Goat’s Milk

Goat’s Milk
Q:
Goat’s Milk

My 6-month-old is allergic to cow’s milk and soy. What do you think about goat’s milk?

A:

Dr. Greene’s Answer:

People used to say children that young don’t have allergies, but clearly they do. About 6 percent have food allergies, more than one in 20. Most of these are allergic to only one type of food, but among those whose allergy is to cow’s milk, there is a higher chance that they will also be allergic to soy and perhaps to goat’s milk. The good news is that these children are very likely to outgrow these allergies, most by the first birthday and almost all who haven’t by age 3.

Formulas like Nutramigen or Alimentum are hydrolyzed so that there is very little cow’s milk protein and many babies will do well on them. Those who are very allergic could use Neocate, which has none. I recommend that babies get either breast milk or formula for the full first year.

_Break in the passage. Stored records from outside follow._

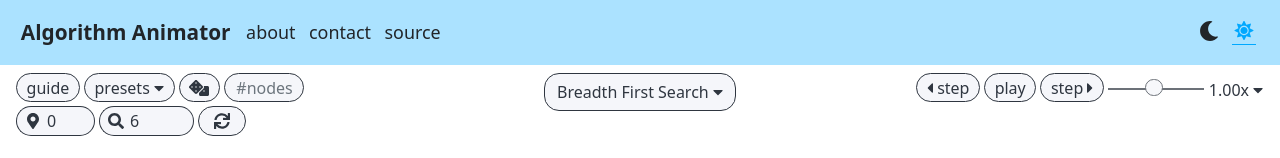
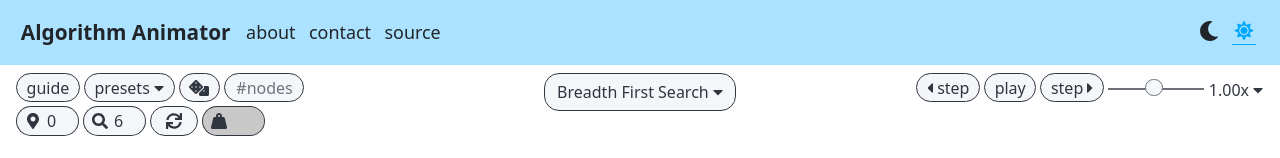
Before and after one commit to AmazonPriime/Algorithm-Animator, a React (Create React App) app: page / in a window 1280 px wide. Shown: the top 158 px of the page. Built offline with nearby package versions, Linux system fonts and the light colour scheme.

Commit message:
Added the input to the create tools for specifying a weight value

```diff
--- a/src/App.css
+++ b/src/App.css
@@ -8,6 +8,7 @@
   --color-text-light: rgba(47, 54, 64, 1.0);
   --color-error-light: rgba(194, 54, 22, 1.0);
   --color-success-light: rgba(68, 189, 50, 1.0);
+  --color-3-disabled: rgba(200, 200, 200, 1.0);
   /* dark mode */
   --color-1-dark: rgba(0, 168, 255);
   --color-1-dark-33: rgba(0, 168, 255, 0.33);
--- a/src/components/CreateTools.css
+++ b/src/components/CreateTools.css
@@ -34,7 +34,7 @@
   gap: 0.25em;
 }
 
-@media (max-width: 700px) {
+@media (max-width: 780px) {
   .bottom-row {
     flex-direction: column;
   }
@@ -64,12 +64,12 @@
 }
 
 .bottom-row .start {
-  width: 3em;
+  width: 2em;
   text-transform: lowercase;
 }
 
 .bottom-row .search {
-  width: 4em;
+  width: 2em;
   text-transform: lowercase;
 }
 
@@ -77,7 +77,15 @@
   width: 3em;
 }
 
+.bottom-row .weight {
+  width: 2em;
+}
+
 .tools .error {
   min-height: 1.5em;
   display: block;
 }
+
+.input-disabled * {
+  background-color: var(--color-3-disabled) !important;
+}
--- a/src/components/CreateTools.js
+++ b/src/components/CreateTools.js
@@ -10,6 +10,7 @@ import {
   faSearch,
   faCaretDown,
   faSync,
+  faWeightHanging,
 } from '@fortawesome/free-solid-svg-icons';
 import { randomMatix } from '../util/util';
 import config from '../constant/config';
@@ -31,15 +32,18 @@ const createTools = (props) => {
     presets,
     selectPreset,
     currentPreset,
+    weight,
+    weighted,
+    setWeight,
   } = props;
 
   const [maxNodes, setMaxNodes] = useState();
 
-  const onChangeInput = (value, setFunc, setValueFunc = () => {}, isNodes = false) => {
+  const onChangeInput = (value, setFunc, setValueFunc = () => {}, ignoreCheck = false) => {
     const newValue = ensureInteger(value);
     setFunc(newValue);
     setValueFunc(newValue);
-    if (!isNodes) {
+    if (!ignoreCheck) {
       return setError(newValue >= numNodes ? config.invalidNodeError.replace('{numNodes}', numNodes) : '');
     }
     return setError(newValue === 0 ? config.invalidRandNodeError : '');
@@ -119,13 +123,13 @@ const createTools = (props) => {
           <InputGroup>
             <div className="input-icon">
               <FontAwesomeIcon
+                id="sourceIcon"
                 icon={faMapMarkerAlt}
                 className="icon"
               />
             </div>
             <FormControl
               id="start"
-              placeholder="Start"
               className="input-w-text number-input start"
               value={source}
               onChange={(e) => onChangeInput(e.target.value, updateSource)}
@@ -136,14 +140,13 @@ const createTools = (props) => {
           <InputGroup>
             <div className="input-icon">
               <FontAwesomeIcon
-                id="random"
+                id="searchIcon"
                 icon={faSearch}
                 className="icon"
               />
             </div>
             <FormControl
               id="search"
-              placeholder="Search"
               className="input-w-text number-input search"
               value={dest}
               onChange={(e) => onChangeInput(e.target.value, updateDest)}
@@ -161,6 +164,24 @@ const createTools = (props) => {
             />
           </Button>
         </div>
+        <div>
+          <InputGroup className={weighted ? '' : 'input-disabled'}>
+            <div className="input-icon">
+              <FontAwesomeIcon
+                id="weightIcon"
+                icon={faWeightHanging}
+                className="icon"
+              />
+            </div>
+            <FormControl
+              id="weight"
+              className="input-w-text number-input weight"
+              value={weight}
+              onChange={(e) => onChangeInput(e.target.value, setWeight, () => {}, true)}
+              readOnly={!weighted}
+            />
+          </InputGroup>
+        </div>
       </div>
       <span className="error">
         { error }
--- a/src/components/GraphBuilder.js
+++ b/src/components/GraphBuilder.js
@@ -145,6 +145,8 @@ class GraphBuilder extends Component {
 
     const { weighted } = currentAlgorithm;
 
+    console.log(weight);
+
     return (
       <div id="graphBuilder" className="graph-builder">
         <div id="controls" className="controls">
```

If you breastfeed and your baby is allergic to both cow’s milk and soy, then you need to avoid both in your diet.  This entails reading labels carefully since ingredients such as casein and whey contain cow’s milk proteins and are commonly found in processed foods. The Food Allergy and Anaphylaxis Network has a helpful guide for avoiding milk and soy-containing products  (https://www.foodallergy.org/files/media/downloads/HTRLsheet201…).

Goat’s milk is closer to human milk than cow’s milk is, and in many countries it is used exclusively for infant feeding. The protein in goat’s milk is easier to digest than the protein in cow’s milk. If you are going to use goat’s milk, the biggest thing to be aware of is that goat’s milk is low in iron and certain vitamins, especially vitamin B12 and folate. Infants fed unfortified goat’s milk who do not get supplemented with iron and vitamins can develop anemia. The other big thing to be aware of is that a bacterium called brucellosis can occur in goat’s milk, so you should boil it before giving it to babies. For children over 1 year old, goat’s milk is probably better than cow’s milk, just not as readily available in the U.S.

Reviewed by: Khanh-Van Le-Bucklin, Rebecca Hicks
Last reviewed: June 28, 2011
Dr. Alan Greene

Article written by

Dr. Greene is the founder of DrGreene.com (cited by the AMA as “the pioneer physician Web site”), a practicing pediatrician, father of four, & author of Raising Baby Green & Feeding Baby Green. He appears frequently in the media including such venues as the The New York Times, the TODAY Show, Good Morning America, & the Dr. Oz Show.

 

Comments

  • Charlie Shearer

    The signs I saw (in my breastfed son) of a possible allergy seemed subtle to me at first. At 2 months he kept having stools that caused a very painful rash so I went on an elimination diet for corn, wheat, eggs, and milk. I already suspected milk because of my Native American ancestry, and memories of visiting my grandparents farm as a child where we could drink a gallon of milk if we wanted. I often had severe abdominal pain durning these visits and milk was the only difference as we had very little cow’s milk at home. I added the eliminated foods back in every 3 to 4 days with no painful stools for my son, and in the meantime my little guys rash had cleared up. When I got to milk in my diet I fed my son about an hour or two after I drank milk, his reaction was so severe, I would have never suspected such a reaction from painful stools followed by a localized rash in his diaper area. After his feeding, a raised red rash started on his torso and face almost simultaneously and moved across his body and down his legs and his poor little eye swelled shut after these welts covered his face. The swelling was alarming so I kept a very close watch on him, there was no swelling of his mouth or tongue and no wheezing. In hindsight I probably would have taken him to the emergency room or urgent care anyway, but the swelling dissipated within about an hour and it never affected his mood or breathing. Needless to say I never ate so much as cheese, nor drank any cows milk for the rest of his breastfeeding career! Later I very cautiously tried goats milk in my diet and his at 12 months old and he had no difficulty with it!

    • http://www.DrGreene.com DrGreene

      Thanks for sharing your story! It may help someone else uncover an unsuspected allergy. I’m glad the goats’ milk worked for both you and your son! And I’m very glad about a wonderful new goat milk formula that’s a nice alternative to cows’ milk for those taking formula.